|author:||Heather Elspeth Gunter|
|adviser:||Robert D. Howe|
Theoretical and experimental techniques are used to study the tissue mechanics governing vocal fold closure and collision during phonation in order to evaluate the development of stresses that may be risk factors for pathology development. An original three-dimensional finite element model of vocal fold tissue predicts these quantities with high spatial resolution. Models predict that compressive stress in three directions and vertical shear stress are increased during collision in the typical location of lesions (i.e. the center of the superior medial edge of the vocal fold in the middle of the vibrating and contact region). This supports the hypothesis that stress is a cause of vocal fold pathology, and suggests modes of tissue injury. Predictions of increased stress due to increased voicing intensity are consistent with the hypothesis and clinical observations that loud voicing is a risk factor for benign vocal fold pathology development. Additional finite element models include a representation of the superficial lamina propria (SLP), which is a soft tissue layer near the surface of the vocal folds that contributes to voice quality and vocal fold injury. Increases in SLP stiffness are associated with increases in compressive and shear stresses in both the epithelium and SLP during collision. Increases in SLP stiffness are also associated with decreases in longitudinal tensile stress in the epithelium prior to collision. These results support the proposed role of SLP stiffness in determining mechanical stress and injury risk, and guide design and selection of SLP replacements used in vocal fold augmentation surgery. In vivo vocal fold collision forces in humans are measured using a new low profile force sensor that minimizes measurement artifacts and maintains voice quality. Impact force correlates more strongly with voice intensity than pitch.
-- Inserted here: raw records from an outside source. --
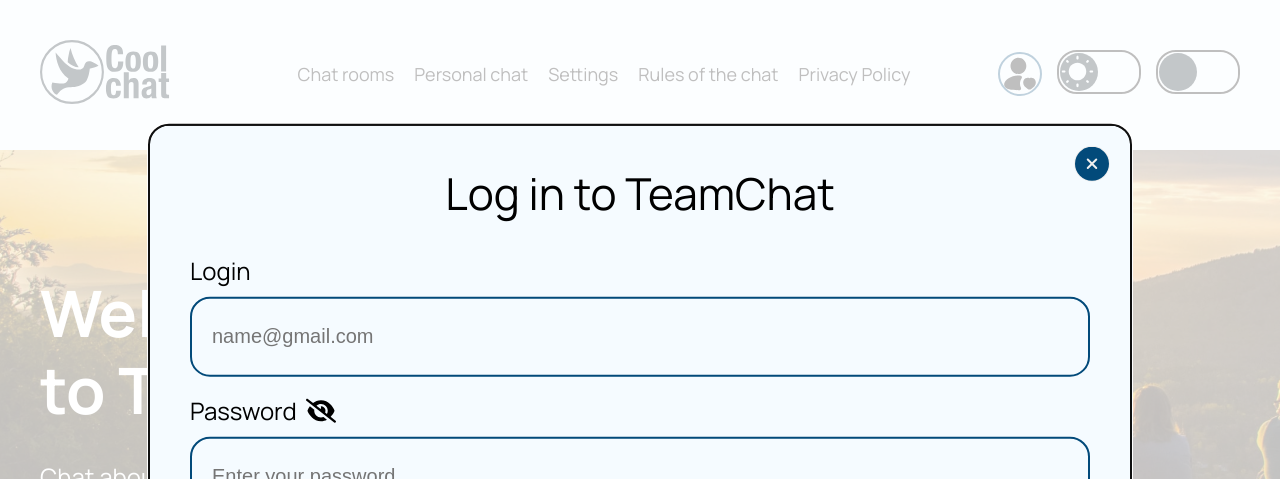
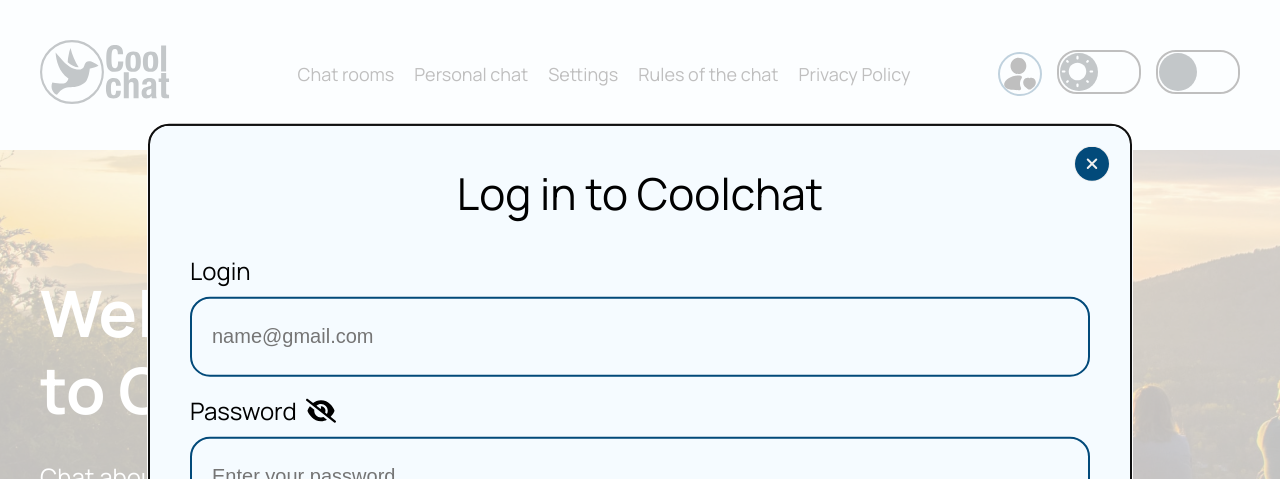
Before and after one commit to Yura-Platonov/Team-Chat, a React (Create React App) app: page /#/ in a window 1280 px wide. Both pictures are taken after a click on the element 1019 px from the left and 73 px from the top of the page. Shown: the top 479 px of the page. Built offline with nearby package versions, Linux system fonts and the light colour scheme; no server answers.

Commit message:
change to Coolchat

```diff
--- a/src/components/LoginForm/LoginForm.jsx
+++ b/src/components/LoginForm/LoginForm.jsx
@@ -78,7 +78,7 @@ const LoginForm = ({ onClose, showRegistrationForm }) => {
     >
       {({ errors, touched}) => (
         <Form className={css.loginForm}>
-        <h2 className={css.title}>Log in to TeamChat</h2>
+        <h2 className={css.title}>Log in to Coolchat</h2>
         <div>
           <label htmlFor="username" className={css.text}>
             Login
--- a/src/components/Main/Main.jsx
+++ b/src/components/Main/Main.jsx
@@ -8,7 +8,7 @@ function Main() {
   return (
     <div>
       <section className={css.welcome}>
-        <h1 className={css.welcome_title}>Welcome every tourist <br/> to Teamchat</h1>
+        <h1 className={css.welcome_title}>Welcome every tourist <br/> to Coolchat</h1>
         <p className={css.welcome_text}>Chat about a wide variety of tourist equipment.<br/>Communicate, get good advice and choose!</p>
       </section>
 
--- a/src/components/RegistrationForm/RegistrationForm.jsx
+++ b/src/components/RegistrationForm/RegistrationForm.jsx
@@ -141,7 +141,7 @@ const RegistrationForm = (props) => {
     >
       {({ errors, touched, setFieldValue }) => (
         <Form className={css.registerForm}>
-          <h2 className={css.title}>Register in TeamChat</h2>
+          <h2 className={css.title}>Register in Coolchat</h2>
           <div>
             <label htmlFor="email" className={css.text}>
               Enter your email*
--- a/src/pages/PrivacyPolicy/PrivacyPolicy.jsx
+++ b/src/pages/PrivacyPolicy/PrivacyPolicy.jsx
@@ -9,15 +9,15 @@ function PrivacyPolicy() {
             <h2 className={css.title}>Privacy policy</h2>
             <div className={css.main_container}>
             <div>
-                <p>This privacy policy sets out the obligations and rules regarding the collection, use and disclosure of user’s personal information when communicating on TeamChat. We take the privacy of our users' information seriously and are committed to protecting their privacy.</p>
+                <p>This privacy policy sets out the obligations and rules regarding the collection, use and disclosure of user’s personal information when communicating on Coolchat. We take the privacy of our users' information seriously and are committed to protecting their privacy.</p>
                 <ol className={css.list}>
                     <li className={css.item}>Collection and Use of Information: We may collect personal information such as name and email address only with users' permission to provide better communication and provide personalized services. We use this information only for the purpose of improving the quality of our service and providing users with appropriate answers to their questions.</li>
                     <li className={css.item}>Information Security: We take all possible security measures to protect the personal information of our users from unauthorized access, alteration, disclosure or destruction. Our systems are regularly updated and checked for possible threats.</li>
                     <li className={css.item}>Disclosure of information to third parties: We do not share users' personal information with third parties without their consent, except as required by law.</li>
-                    <li className={css.item}>Use of cookies: Our Chat for communication may use cookies and other technologies to collect information and improve the user experience. Users have the option to disable cookies in their web browser settings, but this may affect the functionality of TeamChat.</li>
+                    <li className={css.item}>Use of cookies: Our Chat for communication may use cookies and other technologies to collect information and improve the user experience. Users have the option to disable cookies in their web browser settings, but this may affect the functionality of Coolchat.</li>
                     <li className={css.item}>Changes to the Privacy Policy: We may periodically update this Privacy Policy to reflect changes in legal requirements or information practices. Changes take effect from the moment of their public posting on this page.</li>
                 </ol>
-                <p>This privacy policy is for your protection and remains binding on all TeamChat users. If you have any questions about our privacy policy, please contact us using the contact information provided on our website.</p>
+                <p>This privacy policy is for your protection and remains binding on all Coolchat users. If you have any questions about our privacy policy, please contact us using the contact information provided on our website.</p>
             </div>
             <div className={css.imgContainer}>
                 <PrivacyPolicyImg/>
```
The finite element models translate increased force magnitudes into increases in compressive stress, vertical shear stress and Von Mises stress magnitudes. Avoidance of the conditions of increased collision force may prevent development of lesions.